Telemedicine is a broad term which allows care for patients via a computer or cellphone.

What a difference in our world in just a week. The landscape of what was our norm has been totally rearranged. Our norm is an evolving picture with constant changes. We are now under mandatory orders aimed at decreasing the community exposure to the COVID-19 virus. The numbers of people that have been infected by the virus continues to increase daily as does the death toll.

The evolving nature of this crisis demands that we all stop and pay attention to it. It demands that we all must follow these changes and stay close to home.

Social distancing is a new phrase that entered our lexicon three weeks ago and now it is a phrase by which we all live. We know that by maintaining a minimal of six feet between us the spray of saliva that accompanies our words, if we are infected with the virus, has less of a chance of infecting someone else. Remember your relative that sprays you when she talks? This is what we are trying to avoid. Your eyes, nose, throat can be infected that way. Social distancing is a must.

The disruption to our lives has been enormous and disturbing at the same time. We are social beings and it has been refreshing to see how some people have found ways to stay in touch. Social media has revolutionized this and allowed people to reach out and communicate with others. Remember, your older family members and friends may not be as familiar with social media. Reach out to them.

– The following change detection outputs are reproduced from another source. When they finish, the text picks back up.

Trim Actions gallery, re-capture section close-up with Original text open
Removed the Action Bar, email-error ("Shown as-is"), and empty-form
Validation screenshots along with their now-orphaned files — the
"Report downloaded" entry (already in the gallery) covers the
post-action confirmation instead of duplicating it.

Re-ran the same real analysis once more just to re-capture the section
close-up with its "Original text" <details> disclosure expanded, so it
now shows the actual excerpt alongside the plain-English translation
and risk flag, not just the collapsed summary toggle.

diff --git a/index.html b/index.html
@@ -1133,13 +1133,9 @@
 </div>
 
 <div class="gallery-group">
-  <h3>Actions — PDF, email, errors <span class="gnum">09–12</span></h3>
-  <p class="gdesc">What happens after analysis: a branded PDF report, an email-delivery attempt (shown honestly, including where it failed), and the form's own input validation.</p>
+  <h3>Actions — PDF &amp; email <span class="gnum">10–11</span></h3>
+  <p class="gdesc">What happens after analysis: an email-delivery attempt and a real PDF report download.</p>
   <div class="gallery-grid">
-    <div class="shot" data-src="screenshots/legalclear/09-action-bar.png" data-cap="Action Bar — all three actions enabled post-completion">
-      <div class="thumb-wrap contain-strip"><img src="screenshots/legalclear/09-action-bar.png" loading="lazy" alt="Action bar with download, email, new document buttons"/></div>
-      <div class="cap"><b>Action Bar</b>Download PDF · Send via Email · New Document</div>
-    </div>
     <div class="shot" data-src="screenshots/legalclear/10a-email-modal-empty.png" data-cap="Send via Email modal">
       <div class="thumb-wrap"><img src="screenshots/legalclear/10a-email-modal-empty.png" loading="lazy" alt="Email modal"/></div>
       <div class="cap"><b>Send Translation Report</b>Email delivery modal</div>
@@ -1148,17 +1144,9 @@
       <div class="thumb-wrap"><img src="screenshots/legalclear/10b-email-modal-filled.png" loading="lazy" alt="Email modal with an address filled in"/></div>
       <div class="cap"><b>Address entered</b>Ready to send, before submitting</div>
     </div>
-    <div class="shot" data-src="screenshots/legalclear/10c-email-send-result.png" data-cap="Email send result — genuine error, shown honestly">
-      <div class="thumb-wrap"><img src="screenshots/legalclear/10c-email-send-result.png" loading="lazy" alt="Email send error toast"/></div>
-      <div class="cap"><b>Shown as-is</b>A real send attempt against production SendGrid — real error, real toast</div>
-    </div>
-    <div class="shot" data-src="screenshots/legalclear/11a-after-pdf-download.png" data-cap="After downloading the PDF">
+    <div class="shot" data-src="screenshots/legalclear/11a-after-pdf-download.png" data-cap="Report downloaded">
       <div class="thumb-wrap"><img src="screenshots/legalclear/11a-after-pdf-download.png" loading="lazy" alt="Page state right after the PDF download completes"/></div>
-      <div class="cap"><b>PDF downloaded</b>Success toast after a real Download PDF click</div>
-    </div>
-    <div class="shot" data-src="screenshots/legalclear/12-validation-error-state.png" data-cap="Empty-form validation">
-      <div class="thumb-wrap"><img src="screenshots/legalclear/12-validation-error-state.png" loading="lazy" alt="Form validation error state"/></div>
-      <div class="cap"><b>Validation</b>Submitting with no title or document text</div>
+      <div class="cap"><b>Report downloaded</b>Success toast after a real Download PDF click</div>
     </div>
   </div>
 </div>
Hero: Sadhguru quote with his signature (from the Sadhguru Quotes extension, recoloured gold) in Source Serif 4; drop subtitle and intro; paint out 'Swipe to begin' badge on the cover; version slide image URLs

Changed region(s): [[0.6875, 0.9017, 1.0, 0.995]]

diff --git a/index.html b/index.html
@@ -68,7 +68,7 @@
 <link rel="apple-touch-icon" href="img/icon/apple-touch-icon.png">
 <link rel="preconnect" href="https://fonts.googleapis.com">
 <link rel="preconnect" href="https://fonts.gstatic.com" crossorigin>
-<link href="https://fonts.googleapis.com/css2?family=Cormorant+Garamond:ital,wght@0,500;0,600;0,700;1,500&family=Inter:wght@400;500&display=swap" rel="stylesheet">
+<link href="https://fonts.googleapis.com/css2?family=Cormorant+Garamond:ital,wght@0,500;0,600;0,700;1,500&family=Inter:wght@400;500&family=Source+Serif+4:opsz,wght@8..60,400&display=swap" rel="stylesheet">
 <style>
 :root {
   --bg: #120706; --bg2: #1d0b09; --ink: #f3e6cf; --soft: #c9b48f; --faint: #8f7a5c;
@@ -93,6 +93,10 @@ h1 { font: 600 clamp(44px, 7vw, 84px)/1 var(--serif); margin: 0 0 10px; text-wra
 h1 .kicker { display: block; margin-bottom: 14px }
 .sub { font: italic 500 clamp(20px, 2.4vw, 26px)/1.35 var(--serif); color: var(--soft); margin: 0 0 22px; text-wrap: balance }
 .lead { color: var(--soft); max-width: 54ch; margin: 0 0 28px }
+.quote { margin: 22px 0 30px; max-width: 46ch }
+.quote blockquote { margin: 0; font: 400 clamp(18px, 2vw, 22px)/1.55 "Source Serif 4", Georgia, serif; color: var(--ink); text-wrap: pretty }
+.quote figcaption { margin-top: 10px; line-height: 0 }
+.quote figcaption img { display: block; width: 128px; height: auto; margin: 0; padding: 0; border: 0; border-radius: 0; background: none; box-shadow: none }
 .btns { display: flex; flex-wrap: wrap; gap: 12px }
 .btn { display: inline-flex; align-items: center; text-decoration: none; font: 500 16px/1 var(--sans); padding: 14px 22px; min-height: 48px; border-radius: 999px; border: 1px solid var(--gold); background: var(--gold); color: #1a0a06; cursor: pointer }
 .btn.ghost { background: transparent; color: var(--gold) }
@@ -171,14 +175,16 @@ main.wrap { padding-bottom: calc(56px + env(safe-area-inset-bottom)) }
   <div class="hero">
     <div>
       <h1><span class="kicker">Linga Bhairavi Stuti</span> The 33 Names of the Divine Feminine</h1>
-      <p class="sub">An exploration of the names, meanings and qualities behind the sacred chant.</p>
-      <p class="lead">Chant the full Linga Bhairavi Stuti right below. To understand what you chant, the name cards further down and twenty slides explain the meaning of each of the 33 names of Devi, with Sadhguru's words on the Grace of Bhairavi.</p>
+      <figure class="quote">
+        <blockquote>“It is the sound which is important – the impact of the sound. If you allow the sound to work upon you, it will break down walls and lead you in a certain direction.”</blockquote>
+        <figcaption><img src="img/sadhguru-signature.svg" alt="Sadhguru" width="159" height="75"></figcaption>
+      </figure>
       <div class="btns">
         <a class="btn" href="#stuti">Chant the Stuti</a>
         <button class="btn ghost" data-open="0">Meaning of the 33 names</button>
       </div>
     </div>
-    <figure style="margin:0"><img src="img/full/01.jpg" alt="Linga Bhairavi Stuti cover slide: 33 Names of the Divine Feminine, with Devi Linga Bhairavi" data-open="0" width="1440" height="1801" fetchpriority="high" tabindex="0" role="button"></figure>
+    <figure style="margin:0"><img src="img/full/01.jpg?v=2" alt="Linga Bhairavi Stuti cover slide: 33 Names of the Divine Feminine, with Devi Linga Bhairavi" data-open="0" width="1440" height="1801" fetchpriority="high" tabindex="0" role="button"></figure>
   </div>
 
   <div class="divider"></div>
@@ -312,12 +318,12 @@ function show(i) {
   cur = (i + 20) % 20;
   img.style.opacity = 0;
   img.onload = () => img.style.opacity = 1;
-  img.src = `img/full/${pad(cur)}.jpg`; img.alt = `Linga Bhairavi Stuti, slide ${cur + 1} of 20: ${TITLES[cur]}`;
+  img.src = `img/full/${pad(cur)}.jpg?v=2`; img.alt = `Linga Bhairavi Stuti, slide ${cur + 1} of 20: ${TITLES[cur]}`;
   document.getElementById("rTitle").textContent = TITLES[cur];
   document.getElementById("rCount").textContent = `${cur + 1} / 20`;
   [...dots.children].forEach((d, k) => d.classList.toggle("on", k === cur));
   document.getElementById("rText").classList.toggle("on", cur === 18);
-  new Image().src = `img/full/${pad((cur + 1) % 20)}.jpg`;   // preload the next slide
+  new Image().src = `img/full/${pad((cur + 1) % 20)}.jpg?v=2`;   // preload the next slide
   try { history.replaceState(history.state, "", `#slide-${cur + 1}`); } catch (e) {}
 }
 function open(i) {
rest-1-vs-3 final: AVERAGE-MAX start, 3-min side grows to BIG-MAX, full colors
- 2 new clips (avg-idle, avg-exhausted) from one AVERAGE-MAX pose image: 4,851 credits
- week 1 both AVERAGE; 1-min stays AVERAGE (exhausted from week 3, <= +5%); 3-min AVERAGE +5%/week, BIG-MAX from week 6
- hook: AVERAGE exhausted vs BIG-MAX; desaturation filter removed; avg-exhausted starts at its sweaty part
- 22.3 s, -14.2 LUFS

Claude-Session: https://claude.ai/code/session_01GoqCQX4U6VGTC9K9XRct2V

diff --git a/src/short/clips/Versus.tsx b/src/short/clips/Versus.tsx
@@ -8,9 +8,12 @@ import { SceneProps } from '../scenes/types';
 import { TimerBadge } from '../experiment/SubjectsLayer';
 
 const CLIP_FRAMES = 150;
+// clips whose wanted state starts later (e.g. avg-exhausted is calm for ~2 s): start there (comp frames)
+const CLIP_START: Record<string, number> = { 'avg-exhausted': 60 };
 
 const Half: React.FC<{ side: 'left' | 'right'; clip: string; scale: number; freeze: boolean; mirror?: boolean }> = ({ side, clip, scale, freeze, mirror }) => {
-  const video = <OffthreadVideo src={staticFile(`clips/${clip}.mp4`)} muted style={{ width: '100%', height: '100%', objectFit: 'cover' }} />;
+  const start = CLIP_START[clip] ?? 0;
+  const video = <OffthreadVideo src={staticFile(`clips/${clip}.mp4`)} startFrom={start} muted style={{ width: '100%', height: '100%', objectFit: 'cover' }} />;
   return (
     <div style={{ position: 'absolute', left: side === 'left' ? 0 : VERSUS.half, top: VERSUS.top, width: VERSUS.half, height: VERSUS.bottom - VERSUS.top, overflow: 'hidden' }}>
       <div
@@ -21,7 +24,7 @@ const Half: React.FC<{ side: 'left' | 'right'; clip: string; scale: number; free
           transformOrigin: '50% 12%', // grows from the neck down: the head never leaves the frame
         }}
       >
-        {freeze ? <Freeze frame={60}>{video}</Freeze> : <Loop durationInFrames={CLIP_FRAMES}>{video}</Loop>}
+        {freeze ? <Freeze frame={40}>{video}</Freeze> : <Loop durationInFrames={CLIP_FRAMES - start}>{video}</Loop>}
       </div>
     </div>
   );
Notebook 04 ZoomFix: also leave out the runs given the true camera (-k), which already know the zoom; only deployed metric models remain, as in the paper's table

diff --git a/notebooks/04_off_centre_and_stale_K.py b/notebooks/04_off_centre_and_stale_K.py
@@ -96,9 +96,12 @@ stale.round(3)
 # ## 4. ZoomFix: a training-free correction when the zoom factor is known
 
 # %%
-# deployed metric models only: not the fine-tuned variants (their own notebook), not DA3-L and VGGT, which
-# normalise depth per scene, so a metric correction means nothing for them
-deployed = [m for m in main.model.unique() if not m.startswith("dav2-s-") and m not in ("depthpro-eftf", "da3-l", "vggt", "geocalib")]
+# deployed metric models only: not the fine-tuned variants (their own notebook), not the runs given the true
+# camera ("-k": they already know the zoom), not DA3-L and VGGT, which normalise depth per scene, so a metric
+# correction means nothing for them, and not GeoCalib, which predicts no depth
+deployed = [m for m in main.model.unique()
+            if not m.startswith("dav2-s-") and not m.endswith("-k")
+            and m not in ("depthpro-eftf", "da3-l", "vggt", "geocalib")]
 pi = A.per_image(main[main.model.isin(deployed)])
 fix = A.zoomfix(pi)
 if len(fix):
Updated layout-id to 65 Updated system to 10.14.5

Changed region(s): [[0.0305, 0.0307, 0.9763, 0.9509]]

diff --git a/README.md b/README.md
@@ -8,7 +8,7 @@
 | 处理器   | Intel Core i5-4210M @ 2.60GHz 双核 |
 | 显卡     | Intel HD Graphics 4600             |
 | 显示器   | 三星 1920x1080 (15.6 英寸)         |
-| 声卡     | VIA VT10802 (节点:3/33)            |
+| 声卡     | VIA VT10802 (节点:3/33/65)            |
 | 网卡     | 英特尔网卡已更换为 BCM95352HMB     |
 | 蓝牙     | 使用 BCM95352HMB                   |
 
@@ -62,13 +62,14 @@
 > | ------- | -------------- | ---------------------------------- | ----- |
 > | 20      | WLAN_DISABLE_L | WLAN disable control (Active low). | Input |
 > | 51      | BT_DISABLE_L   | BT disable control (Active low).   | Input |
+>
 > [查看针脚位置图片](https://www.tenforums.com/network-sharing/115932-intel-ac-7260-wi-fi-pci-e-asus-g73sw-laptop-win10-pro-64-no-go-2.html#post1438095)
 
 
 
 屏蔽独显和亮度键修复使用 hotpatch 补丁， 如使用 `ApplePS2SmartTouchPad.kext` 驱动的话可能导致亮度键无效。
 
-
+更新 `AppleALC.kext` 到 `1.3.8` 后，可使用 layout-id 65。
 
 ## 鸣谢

We in the medical field have been utilizing telemedicine technology. This broad term allows us to care for patients without being in the traditional face to face setting of a medical office. The government has loosened the restrictions on privacy so that more platforms may be used during this time of crisis. This is a new medium and many medical practices are just beginning to use it. Secure platforms that ensure patient confidentiality are surely best but usage of platforms such as Zoom and other similar platforms can now be used. Also, use of a cell phone with FaceTime is approved. In cases where visual contact cannot be made, a phone visit is now acceptable.

This type of visit is not appropriate in all cases but if the person is unable to get to the office, especially in this time of social distancing, we are finding greater usage of the telemedicine platform to care for our patients. Some medication renewals are appropriate via telemedicine. Some video visits have been done after labs have been drawn in cases of diabetes, kidney and liver disease. When the patient has self-monitoring devices that keep up with their glucose, a telemedicine visit can be done. I have always advocated for home blood pressure monitoring. Here again if the patient can give accurate information, a telemedicine visit could save time and exposure for the patient.

The way we as medical providers care for our patients during this COVID-19 pandemic is evolving. Call your provider and seek care. Do not let this time of crisis result in your not taking care of yourself. I am sure there is a way. Be safe.

Dr. Veita Bland is a board-certified Greensboro physician and hypertension specialist. Dr. Bland’s radio show, “It’s a Matter of Your Health,” can be heard live on Wednesdays, 5:30 p.m. on N.C. A&T State University’s WNAA, 90.1 FM. Listeners may call in and ask questions. The show is replayed on Sirius 142 at 5 p.m. on Wed. Email Dr. Bland at